The new and still evolving applications of ICT have further spurred globalization of production systems, especially through FBI by TNCs, and has induced companies, big and small, worldwide to invest in these applications to sustain and strengthen their competitiveness. ICT is enabling SMEs to enter the international business environment either as subcontractors for larger companies or as partners with other SMEs. Some of these may grow into the TNCs of the twenty-first century. ICT is an effective tool for skills development as well. The componentization of production, facilitated by ICT, also increases the possibilities of an increased number of developing countries attracting investment. As such, its role is pervasive.
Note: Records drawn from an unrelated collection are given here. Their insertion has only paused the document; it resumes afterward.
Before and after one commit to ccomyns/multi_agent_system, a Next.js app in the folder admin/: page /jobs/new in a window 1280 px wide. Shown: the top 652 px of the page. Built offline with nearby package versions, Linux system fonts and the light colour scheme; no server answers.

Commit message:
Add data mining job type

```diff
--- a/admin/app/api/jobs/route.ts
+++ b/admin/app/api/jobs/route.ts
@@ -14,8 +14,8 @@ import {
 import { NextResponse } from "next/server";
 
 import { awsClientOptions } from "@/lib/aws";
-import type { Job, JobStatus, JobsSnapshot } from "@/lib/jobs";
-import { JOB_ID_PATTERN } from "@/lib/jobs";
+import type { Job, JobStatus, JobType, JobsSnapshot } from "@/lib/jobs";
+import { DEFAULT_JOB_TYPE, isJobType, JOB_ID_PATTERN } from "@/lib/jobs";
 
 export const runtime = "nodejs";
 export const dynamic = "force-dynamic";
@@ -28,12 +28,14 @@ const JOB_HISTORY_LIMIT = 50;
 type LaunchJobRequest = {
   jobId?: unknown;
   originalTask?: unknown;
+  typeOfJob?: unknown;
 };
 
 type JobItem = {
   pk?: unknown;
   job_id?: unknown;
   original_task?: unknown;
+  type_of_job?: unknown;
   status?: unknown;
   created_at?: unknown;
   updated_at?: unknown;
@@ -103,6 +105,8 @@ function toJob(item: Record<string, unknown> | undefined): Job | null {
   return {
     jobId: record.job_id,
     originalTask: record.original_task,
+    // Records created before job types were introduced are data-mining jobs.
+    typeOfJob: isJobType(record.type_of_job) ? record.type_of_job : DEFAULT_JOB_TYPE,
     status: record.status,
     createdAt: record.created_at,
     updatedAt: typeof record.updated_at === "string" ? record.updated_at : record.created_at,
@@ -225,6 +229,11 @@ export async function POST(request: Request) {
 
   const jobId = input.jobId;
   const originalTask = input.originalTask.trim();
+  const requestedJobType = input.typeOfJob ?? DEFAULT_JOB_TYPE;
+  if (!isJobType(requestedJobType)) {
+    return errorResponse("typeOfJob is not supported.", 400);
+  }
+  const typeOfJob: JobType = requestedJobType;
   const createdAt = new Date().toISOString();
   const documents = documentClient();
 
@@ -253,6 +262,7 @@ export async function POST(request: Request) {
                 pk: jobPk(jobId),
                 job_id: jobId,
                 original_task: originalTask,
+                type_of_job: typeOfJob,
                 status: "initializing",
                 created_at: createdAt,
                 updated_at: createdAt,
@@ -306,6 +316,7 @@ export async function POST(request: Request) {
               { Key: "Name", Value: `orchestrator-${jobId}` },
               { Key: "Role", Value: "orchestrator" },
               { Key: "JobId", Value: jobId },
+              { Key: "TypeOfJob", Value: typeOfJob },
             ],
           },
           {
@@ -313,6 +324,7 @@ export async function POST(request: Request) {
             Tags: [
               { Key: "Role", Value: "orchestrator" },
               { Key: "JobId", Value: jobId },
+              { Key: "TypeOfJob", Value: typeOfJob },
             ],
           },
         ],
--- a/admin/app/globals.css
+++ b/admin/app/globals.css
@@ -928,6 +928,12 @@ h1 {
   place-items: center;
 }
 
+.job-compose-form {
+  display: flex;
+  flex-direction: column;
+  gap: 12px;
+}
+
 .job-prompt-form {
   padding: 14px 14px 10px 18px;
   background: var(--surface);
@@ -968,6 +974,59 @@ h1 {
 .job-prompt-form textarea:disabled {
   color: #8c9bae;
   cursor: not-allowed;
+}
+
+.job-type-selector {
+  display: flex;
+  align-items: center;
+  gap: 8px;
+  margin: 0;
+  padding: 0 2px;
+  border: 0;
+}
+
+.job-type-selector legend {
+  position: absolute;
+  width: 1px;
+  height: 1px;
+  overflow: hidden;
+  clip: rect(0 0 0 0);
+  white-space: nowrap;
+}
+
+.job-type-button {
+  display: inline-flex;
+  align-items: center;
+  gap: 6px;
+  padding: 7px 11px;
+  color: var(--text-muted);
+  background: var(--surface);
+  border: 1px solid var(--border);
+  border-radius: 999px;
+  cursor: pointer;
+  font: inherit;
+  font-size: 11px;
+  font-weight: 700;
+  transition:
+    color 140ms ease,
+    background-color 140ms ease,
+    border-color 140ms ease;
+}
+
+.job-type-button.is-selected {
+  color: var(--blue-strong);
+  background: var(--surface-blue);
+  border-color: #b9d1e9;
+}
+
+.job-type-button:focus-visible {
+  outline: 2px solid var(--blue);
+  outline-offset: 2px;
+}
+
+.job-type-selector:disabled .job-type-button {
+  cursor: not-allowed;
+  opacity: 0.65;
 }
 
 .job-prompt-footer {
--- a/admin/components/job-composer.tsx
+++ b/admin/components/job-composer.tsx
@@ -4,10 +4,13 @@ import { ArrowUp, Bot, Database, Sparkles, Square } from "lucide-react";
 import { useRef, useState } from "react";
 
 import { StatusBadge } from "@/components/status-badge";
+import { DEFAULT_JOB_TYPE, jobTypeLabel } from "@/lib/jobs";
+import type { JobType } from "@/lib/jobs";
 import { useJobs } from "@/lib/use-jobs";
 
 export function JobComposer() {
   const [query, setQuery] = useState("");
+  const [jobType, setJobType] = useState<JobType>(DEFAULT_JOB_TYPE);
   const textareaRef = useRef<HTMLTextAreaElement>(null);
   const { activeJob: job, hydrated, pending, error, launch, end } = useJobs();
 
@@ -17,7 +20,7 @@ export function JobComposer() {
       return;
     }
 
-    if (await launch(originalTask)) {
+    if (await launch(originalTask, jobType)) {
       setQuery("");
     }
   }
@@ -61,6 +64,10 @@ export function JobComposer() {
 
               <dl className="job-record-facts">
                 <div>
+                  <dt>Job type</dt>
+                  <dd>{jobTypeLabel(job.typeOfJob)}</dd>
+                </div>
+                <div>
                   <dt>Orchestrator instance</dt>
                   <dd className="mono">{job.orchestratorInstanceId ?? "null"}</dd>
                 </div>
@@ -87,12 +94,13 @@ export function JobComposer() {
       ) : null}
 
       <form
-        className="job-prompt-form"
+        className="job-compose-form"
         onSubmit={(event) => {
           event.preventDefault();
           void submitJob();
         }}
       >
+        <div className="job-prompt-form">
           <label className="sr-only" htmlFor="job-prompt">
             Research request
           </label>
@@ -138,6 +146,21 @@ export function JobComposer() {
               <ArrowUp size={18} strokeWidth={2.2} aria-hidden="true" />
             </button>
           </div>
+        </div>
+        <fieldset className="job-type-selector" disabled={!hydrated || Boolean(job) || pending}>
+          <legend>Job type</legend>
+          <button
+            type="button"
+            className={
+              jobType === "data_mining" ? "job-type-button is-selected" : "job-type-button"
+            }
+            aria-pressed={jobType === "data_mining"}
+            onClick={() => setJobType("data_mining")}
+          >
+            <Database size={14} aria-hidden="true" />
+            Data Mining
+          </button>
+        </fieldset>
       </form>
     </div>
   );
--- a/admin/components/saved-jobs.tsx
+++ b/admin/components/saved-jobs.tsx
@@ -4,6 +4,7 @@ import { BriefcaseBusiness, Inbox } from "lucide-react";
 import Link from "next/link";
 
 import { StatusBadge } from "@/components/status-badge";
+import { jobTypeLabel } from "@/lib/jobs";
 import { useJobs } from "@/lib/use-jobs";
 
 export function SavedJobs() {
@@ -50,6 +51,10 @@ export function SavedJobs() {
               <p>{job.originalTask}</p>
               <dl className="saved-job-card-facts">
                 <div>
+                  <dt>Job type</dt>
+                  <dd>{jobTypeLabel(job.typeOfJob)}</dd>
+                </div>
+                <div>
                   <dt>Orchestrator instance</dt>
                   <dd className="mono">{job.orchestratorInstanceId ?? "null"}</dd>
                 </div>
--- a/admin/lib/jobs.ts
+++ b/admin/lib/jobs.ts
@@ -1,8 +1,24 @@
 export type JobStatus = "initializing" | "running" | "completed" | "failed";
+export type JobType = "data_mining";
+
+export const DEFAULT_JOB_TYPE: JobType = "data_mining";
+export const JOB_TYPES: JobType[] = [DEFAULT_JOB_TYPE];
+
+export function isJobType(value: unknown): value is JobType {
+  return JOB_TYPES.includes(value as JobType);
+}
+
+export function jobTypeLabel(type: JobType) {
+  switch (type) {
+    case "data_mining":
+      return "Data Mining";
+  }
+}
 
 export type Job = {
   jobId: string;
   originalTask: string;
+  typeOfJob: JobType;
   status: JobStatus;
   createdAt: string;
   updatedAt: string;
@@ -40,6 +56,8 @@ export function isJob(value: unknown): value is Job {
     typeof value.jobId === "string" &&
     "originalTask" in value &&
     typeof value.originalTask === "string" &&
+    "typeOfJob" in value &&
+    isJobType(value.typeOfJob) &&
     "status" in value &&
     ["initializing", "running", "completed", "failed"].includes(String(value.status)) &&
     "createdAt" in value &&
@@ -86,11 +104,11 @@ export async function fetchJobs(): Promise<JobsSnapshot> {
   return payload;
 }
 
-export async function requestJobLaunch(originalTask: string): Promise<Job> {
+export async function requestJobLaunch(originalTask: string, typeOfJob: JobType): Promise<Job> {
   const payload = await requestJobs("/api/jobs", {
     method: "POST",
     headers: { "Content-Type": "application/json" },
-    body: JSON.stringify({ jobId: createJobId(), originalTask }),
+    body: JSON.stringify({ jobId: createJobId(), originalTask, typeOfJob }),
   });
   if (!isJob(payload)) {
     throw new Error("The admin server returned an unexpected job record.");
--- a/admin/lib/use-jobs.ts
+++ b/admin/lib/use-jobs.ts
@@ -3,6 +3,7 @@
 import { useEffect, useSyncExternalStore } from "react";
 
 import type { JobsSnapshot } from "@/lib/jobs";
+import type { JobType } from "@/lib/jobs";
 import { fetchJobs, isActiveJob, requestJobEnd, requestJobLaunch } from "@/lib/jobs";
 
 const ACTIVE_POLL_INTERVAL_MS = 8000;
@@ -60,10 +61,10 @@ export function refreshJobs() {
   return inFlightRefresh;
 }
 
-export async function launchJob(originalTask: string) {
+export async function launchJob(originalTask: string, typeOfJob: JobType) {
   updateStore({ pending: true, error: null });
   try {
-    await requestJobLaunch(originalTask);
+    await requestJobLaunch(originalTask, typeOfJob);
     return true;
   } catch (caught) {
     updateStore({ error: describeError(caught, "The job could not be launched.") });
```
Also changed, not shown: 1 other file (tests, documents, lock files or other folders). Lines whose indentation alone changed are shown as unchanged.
In this light, it is necessary for governments to consider the new vulnerabilities facing their domestic industries in an ICT-intensive world. In this context, three risks appear to be of immediate concern. First, the role and position of foreign TNCs in the production structures of many industries are likely to become stronger and more pervasive. There is thus a risk that it will be more difficult to stimulate the development of local entrepreneurship. In addition, under the WTO Agreement on Trade-related Aspects of Investment Measures, governments are constrained in supporting their domestic enterprises as they did in the past by using such measures as local content requirements or trade-balancing requirements. Modalities for addressing the stimulation of local enterprises such as programmes for the provision of credit, infrastructure and transportation facilities, and training/retraining will need to be strengthened in order for these entrepreneurs to become competitive or to be able to develop cooperative relationships with foreign TNCs. Second, there are balance-of-payments risks in that the inflows of capital from FBI do not necessarily match outflows of remittances of profits and interest, and there are likely to be periods of unanticipated deficits on the capital account and sometimes even prolonged deficits. One way of addressing this is to try to encourage FBI flows more into tradeable sectors rather than non-tradeables such as property, construction and provision of infrastructure, from which there are no foreign exchange receipts. In this regard, the use of electronic commerce over the Internet will make it more difficult to keep track of inflows and outflows of funds. Third, the use of ICT means that companies are not having to invest in large factories so that their production units become more footloose and can be moved from one location or country to another more easily. This implies that a government cannot count on the presence of a TNC over the longer term as part of its development strategy unless it maintains the locational attractiveness of its economy. There is a risk of destructive competition whereby governments offer more and more inducements to TNCs to invest or stay in their country, unless there are some agreed rules of the game. As the growing application of ICT is an ongoing phenomenon, these increased vulnerabilities of developing countries should be addressed collectively through regional and international cooperation.
14 See "Regional economic cooperation as a means for developing and promoting new advances in information technology for industrial and technological applications in Asia and the Pacific" (E/ESCAP/SREC(9)/2).
15 "The twenty-first century economy", Business Week, 31 August 1998.
17 The information on Maldives was provided by the Ministry of Communication, Science and Technology of Maldives (22 December 1998).
Please contact the webmaster with questions or comments about this web site.
For any queries concerning the substantive content of the page, please contact PDD homepage.